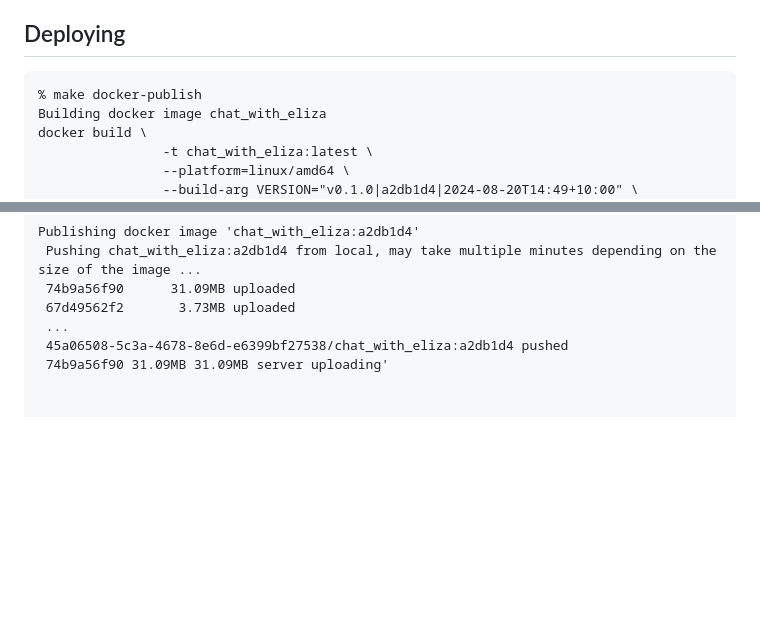
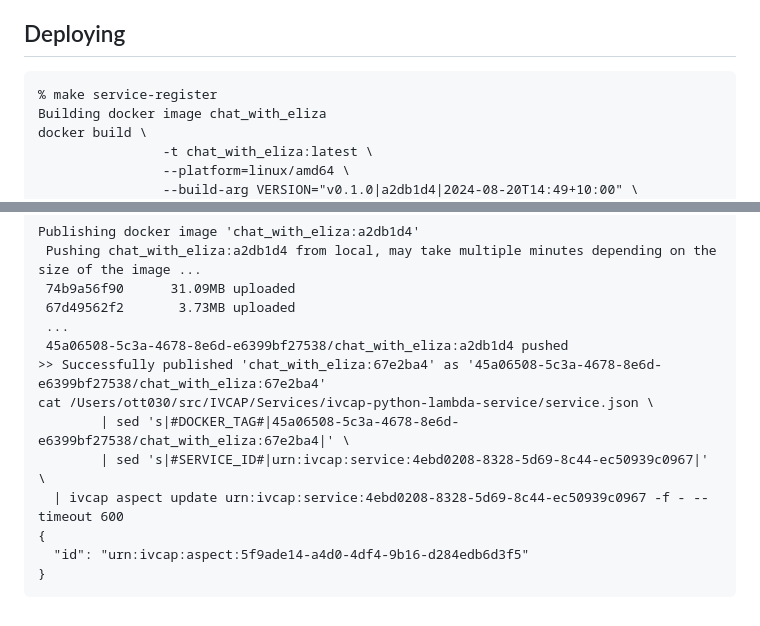
Before and after one commit to ivcap-works/ivcap-python-lambda-example, a Markdown page: README.md, 2 parts joined by grey strips. GitHub-like rendering; blank space fills up the shorter version.

Commit message:
added info to README

````diff
--- a/README.md
+++ b/README.md
@@ -99,7 +99,7 @@ the `make docker-publish` target will upload it to IVCAP.
 ## Deploying
 
 ```
-% make docker-publish
+% make service-register
 Building docker image chat_with_eliza
 docker build \
                 -t chat_with_eliza:latest \
@@ -121,4 +121,12 @@ Publishing docker image 'chat_with_eliza:a2db1d4'
  67d49562f2       3.73MB uploaded
  ...
  45a06508-5c3a-4678-8e6d-e6399bf27538/chat_with_eliza:a2db1d4 pushed
- 74b9a56f90 31.09MB 31.09MB server uploading'
+>> Successfully published 'chat_with_eliza:67e2ba4' as '45a06508-5c3a-4678-8e6d-e6399bf27538/chat_with_eliza:67e2ba4'
+cat /Users/ott030/src/IVCAP/Services/ivcap-python-lambda-service/service.json \
+        | sed 's|#DOCKER_TAG#|45a06508-5c3a-4678-8e6d-e6399bf27538/chat_with_eliza:67e2ba4|' \
+        | sed 's|#SERVICE_ID#|urn:ivcap:service:4ebd0208-8328-5d69-8c44-ec50939c0967|' \
+  | ivcap aspect update urn:ivcap:service:4ebd0208-8328-5d69-8c44-ec50939c0967 -f - --timeout 600
+{
+  "id": "urn:ivcap:aspect:5f9ade14-a4d0-4df4-9b16-d284edb6d3f5"
+}
+```
````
++++++
- [What to do]
From the first line of the material to the last, retype everything exactly except the images.

- [Answer]
Before and after one commit to ivcap-works/ivcap-python-lambda-example, a Markdown page: README.md, 2 parts joined by grey strips. GitHub-like rendering; blank space fills up the shorter version.

Commit message:
added info to README

````diff
--- a/README.md
+++ b/README.md
@@ -99,7 +99,7 @@ the `make docker-publish` target will upload it to IVCAP.
 ## Deploying
 
 ```
-% make docker-publish
+% make service-register
 Building docker image chat_with_eliza
 docker build \
                 -t chat_with_eliza:latest \
@@ -121,4 +121,12 @@ Publishing docker image 'chat_with_eliza:a2db1d4'
  67d49562f2       3.73MB uploaded
  ...
  45a06508-5c3a-4678-8e6d-e6399bf27538/chat_with_eliza:a2db1d4 pushed
- 74b9a56f90 31.09MB 31.09MB server uploading'
+>> Successfully published 'chat_with_eliza:67e2ba4' as '45a06508-5c3a-4678-8e6d-e6399bf27538/chat_with_eliza:67e2ba4'
+cat /Users/ott030/src/IVCAP/Services/ivcap-python-lambda-service/service.json \
+        | sed 's|#DOCKER_TAG#|45a06508-5c3a-4678-8e6d-e6399bf27538/chat_with_eliza:67e2ba4|' \
+        | sed 's|#SERVICE_ID#|urn:ivcap:service:4ebd0208-8328-5d69-8c44-ec50939c0967|' \
+  | ivcap aspect update urn:ivcap:service:4ebd0208-8328-5d69-8c44-ec50939c0967 -f - --timeout 600
+{
+  "id": "urn:ivcap:aspect:5f9ade14-a4d0-4df4-9b16-d284edb6d3f5"
+}
+```
````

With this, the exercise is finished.